Traveling Far, Together
Altansukh Purevdagva, her husband and three children are among Mongolia’s 200,000 nomadic families, which represent about a quarter of the country’s population. They earn their living by herding sheep, goats, yaks and other livestock on the expansive grasslands where gazelle, argali sheep and snow leopards roam. For countless generations, people and wildlife have lived here in harmony, but their futures are increasingly uncertain as the effects of climate change, mining and overgrazing take hold.
These are big problems, in a big place. Yet Altansukh sits undaunted atop her horse, dressed in a beautiful deel—a traditional coat—lined with sheepskin.
Altansukh is a respected member of the management board of the Zuun Nuruu Community-Based Organization (CBO) in eastern Mongolia. To form a CBO, a group of families agree to collectively care for their shared land. They develop agreements to limit livestock numbers to reduce overgrazing. They hold regular meetings and elect members to serve in leadership roles, and they work together to enforce grazing guidelines.
“This was surprising for me to know that my neighbor herders have such trust in me and proposed my candidacy to become a member of the CBO Management Board,” says Altansukh. “More trust is more responsibility, so besides being a mom and a good wife, I am now responsible for the well-being of my CBO members.”
The need for new land management approaches arose in the 1990s, when Mongolia’s economic and social structures began to shift during its transition from single-party rule to a more democratic government. State herding collectives were dismantled and replaced by privatized livestock ownership. This led to a dramatic increase in the country’s livestock population, which jumped from 26 million in 1990 to 70.9 million in 2019. “Some herders are keeping too many animals, and the increase in global demand for cashmere has led to unhealthy herd structure,” says Javkhlan Ariunbaatar, a lifelong resident of Mongolia who is TNC’s leader for community conservation in the country. “Cashmere goats are particularly destructive to delicate grasses. Instead of biting off grass, they rip it up from the roots.”
“Herders must have a voice in decision-making about their traditional lands, yet as many as 80 percent of herding communities lack formal rights to their pastures,” says Javkhlan. “When we are invited into a community, we explain the paperwork, assist with formal management plans based on their cultural knowledge, and offer trainings about legal and financial issues.” Since CBOs became a formal construct in 2012, TNC has helped establish 52, representing 1,039 herding families. According to Javkhlan, efforts are on track to increase the number to 1,500 herder households that will improve the management of nearly 2.5 million acres of connected grasslands by 2022.

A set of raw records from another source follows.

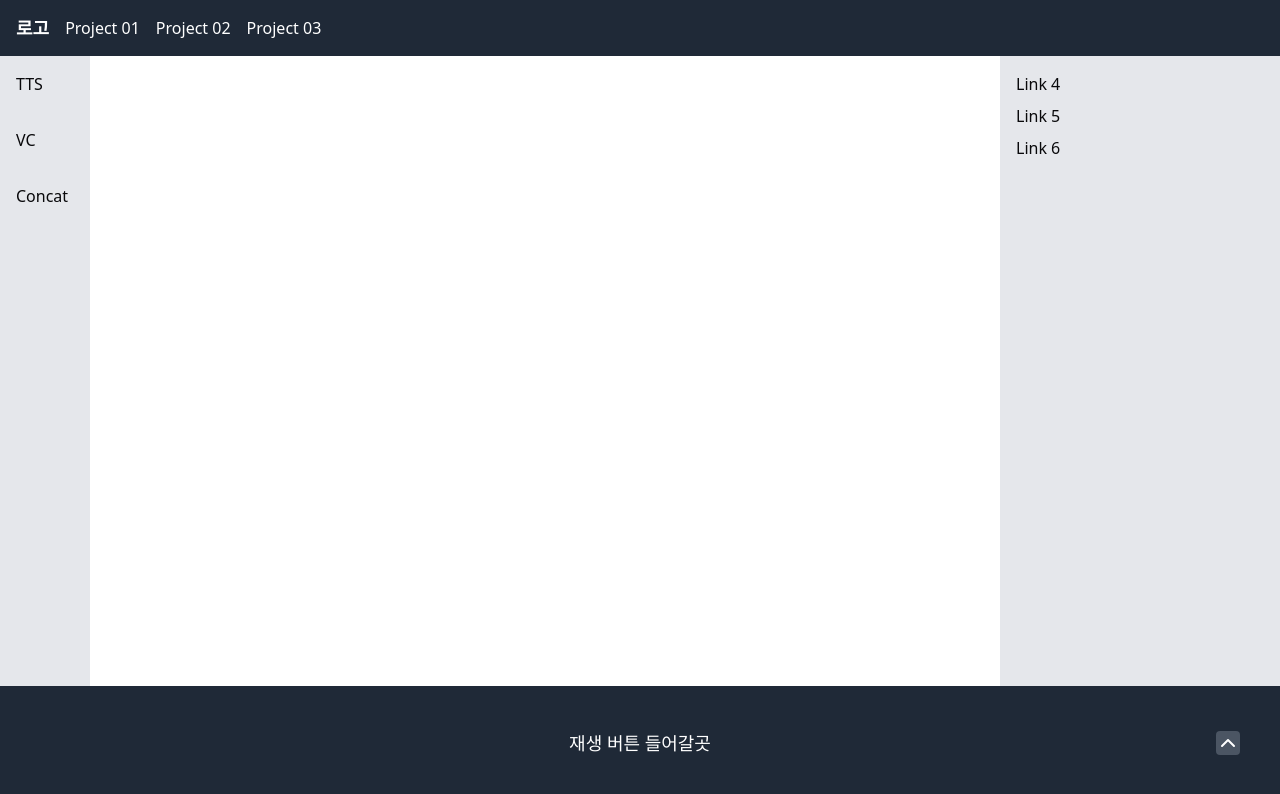
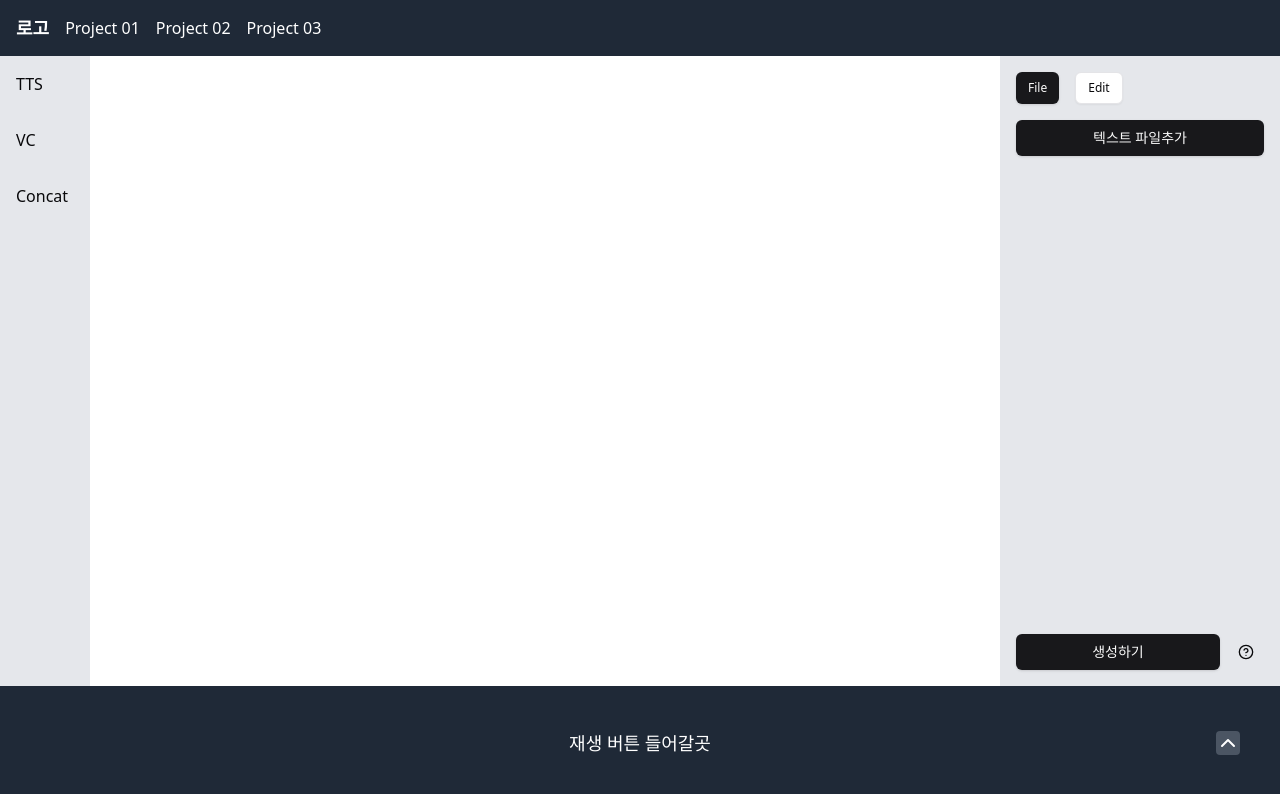
Before and after one commit to FC-DEV-FinalProject/FinalProject_5RE5_FE, a React (Vite) app: page /project in a window 1280 px wide. Shown: the top 794 px of the page. Built offline with nearby package versions, Linux system fonts and the light colour scheme.

Commit message:
feat: 우측 사이드바 file, edit 버튼 및 즐겨찾기 보이스옵션 드롭다운 추가 (#32)

```diff
--- /dev/null
+++ b/src/components/sidebar/sidebarContent/EditContent.tsx
@@ -0,0 +1,75 @@
+import { useState } from 'react';
+import { Button } from '@/components/ui/button';
+import {
+  DropdownMenu,
+  DropdownMenuContent,
+  DropdownMenuLabel,
+  DropdownMenuRadioGroup,
+  DropdownMenuRadioItem,
+  DropdownMenuSeparator,
+  DropdownMenuTrigger,
+} from '@/components/ui/dropdown-menu';
+
+const EditContent = () => {
+  // 선택된 성우 이름 관리
+  const [selectedFavorite, setselectedFavorite] = useState('성우 이름');
+  const [selectedVoice, setSelectedVoice] = useState('성우 이름');
+
+  return (
+    <div className='flex flex-col w-full gap-4 p-4 bg-gray-100 rounded shadow'>
+      {/* 즐겨찾기 */}
+      <div>
+        <label className='block mb-1 text-sm font-medium text-gray-700'>
+          즐겨찾기
+        </label>
+        <DropdownMenu>
+          <DropdownMenuTrigger asChild>
+            <Button variant='outline' className='w-full'>
+              {selectedFavorite}
+            </Button>
+          </DropdownMenuTrigger>
+          <DropdownMenuContent className='w-56'>
+            <DropdownMenuLabel>목소리 선택</DropdownMenuLabel>
+            <DropdownMenuSeparator />
+            <DropdownMenuRadioGroup
+              value={selectedFavorite}
+              onValueChange={setselectedFavorite}
+            >
+              <DropdownMenuRadioItem value='Wimon'>Wimon</DropdownMenuRadioItem>
+              <DropdownMenuRadioItem value='원준'>원준</DropdownMenuRadioItem>
+              <DropdownMenuRadioItem value='James'>James</DropdownMenuRadioItem>
+            </DropdownMenuRadioGroup>
+          </DropdownMenuContent>
+        </DropdownMenu>
+      </div>
+
+      <div>
+        <label className='block mb-1 text-sm font-medium text-gray-700'>
+          보이스 옵션
+        </label>
+        <DropdownMenu>
+          <DropdownMenuTrigger asChild>
+            <Button variant='outline' className='w-full'>
+              {selectedVoice}
+            </Button>
+          </DropdownMenuTrigger>
+          <DropdownMenuContent className='w-56'>
+            <DropdownMenuLabel>목소리 선택</DropdownMenuLabel>
+            <DropdownMenuSeparator />
+            {/* 단일 선택을 위한 RadioGroup */}
+            <DropdownMenuRadioGroup
+              value={selectedVoice}
+              onValueChange={setSelectedVoice}
+            >
+              <DropdownMenuRadioItem value='Wimon'>Wimon</DropdownMenuRadioItem>
+              <DropdownMenuRadioItem value='원준'>원준</DropdownMenuRadioItem>
+              <DropdownMenuRadioItem value='James'>James</DropdownMenuRadioItem>
+            </DropdownMenuRadioGroup>
+          </DropdownMenuContent>
+        </DropdownMenu>
+      </div>
+    </div>
+  );
+};
+
+export default EditContent;
--- a/src/components/ui/button.tsx
+++ b/src/components/ui/button.tsx
@@ -20,6 +20,7 @@ const buttonVariants = cva(
         ghost: 'hover:bg-accent hover:text-accent-foreground',
         link: 'text-primary underline-offset-4 hover:underline',
         active: 'text-sky-500 hover:bg-accent',
+        // sideActive:'text'
       },
       size: {
         default: 'h-9 px-4 py-2',
--- a/src/layout/ProjectLayout.tsx
+++ b/src/layout/ProjectLayout.tsx
@@ -1,11 +1,19 @@
 import { Outlet, Link, useParams } from 'react-router-dom';
 import { useState } from 'react';
-import { ChevronDown, ChevronUp } from 'lucide-react';
+import { ChevronDown, ChevronUp, CircleHelp } from 'lucide-react';
 import { useHotkeys } from 'react-hotkeys-hook';
+import { Button } from '@/components/ui/button';
+import EditContent from '@/components/sidebar/sidebarContent/EditContent';
+
+const FileContent = () => {
+  return <Button>텍스트 파일추가</Button>;
+};
 
 const ProjectLayout = () => {
   // Footer 상태 관리 (열림/닫힘 여부)
   const [isFooterExpanded, setIsFooterExpanded] = useState(false);
+
+  const [activeTab, setActiveTab] = useState<'file' | 'edit'>('file');
 
   // 현재 URL에서 projectId 가져오기
   const { projectId } = useParams();
@@ -75,33 +83,36 @@ const ProjectLayout = () => {
         </main>
 
         {/* 우측 사이드바 */}
-        <aside className='p-4 bg-gray-200 w-[280px]'>
-          <ul>
-            <li className='mb-2'>
-              <Link
-                to={`tts/${projectId || 'project1'}`}
-                className='hover:underline'
-              >
-                Link 4
-              </Link>
-            </li>
-            <li className='mb-2'>
-              <Link
-                to={`vc/${projectId || 'project1'}`}
-                className='hover:underline'
-              >
-                Link 5
-              </Link>
-            </li>
-            <li>
-              <Link
-                to={`concat/${projectId || 'project1'}`}
-                className='hover:underline'
-              >
-                Link 6
-              </Link>
-            </li>
-          </ul>
+        <aside className='p-4 bg-gray-200 w-[280px] flex flex-col'>
+          <div className='flex gap-4 mb-4'>
+            <Button
+              variant={activeTab === 'file' ? 'default' : 'outline'}
+              size='sm'
+              onClick={() => setActiveTab('file')}
+            >
+              File
+            </Button>
+            <Button
+              variant={activeTab === 'edit' ? 'default' : 'outline'}
+              size='sm'
+              onClick={() => setActiveTab('edit')}
+            >
+              Edit
+            </Button>
+          </div>
+
+          {/* 탭별 콘텐츠 */}
+          {activeTab === 'file' ? <FileContent /> : <EditContent />}
+
+          {/* 생성하기 버튼 및 물음표 아이콘 */}
+          <div className='flex items-center justify-between gap-2 mt-auto'>
+            <Button className='flex-1' variant='default'>
+              생성하기
+            </Button>
+            <Button variant='ghost' size='icon' aria-label='도움말'>
+              <CircleHelp />
+            </Button>
+          </div>
         </aside>
       </div>
 
```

TNC is also supporting a variety of efforts to enable herders to earn income from other sources, including tourism, cheesemaking, animal skin processing and selling artisanal wool and felt products.
Altansukh, she was also chosen by her neighbors to serve as the CBO
community moderator. This means she is responsible for sharing knowledge
and initiatives with the 13 households in the group, which manage over
44,000 acres of land. Unfazed by the amount of ground she’d have to
cover, she recently set out to visit everyone who wasn’t able to attend
the latest training. “I couldn’t think of my CBO members missing out on
training, but there were snowstorms and snowbanks everywhere,” she says.
“My strong horse was the only reliable means of transportation for me,
and I simply rode it. I wasn’t cold at all. On the contrary, I felt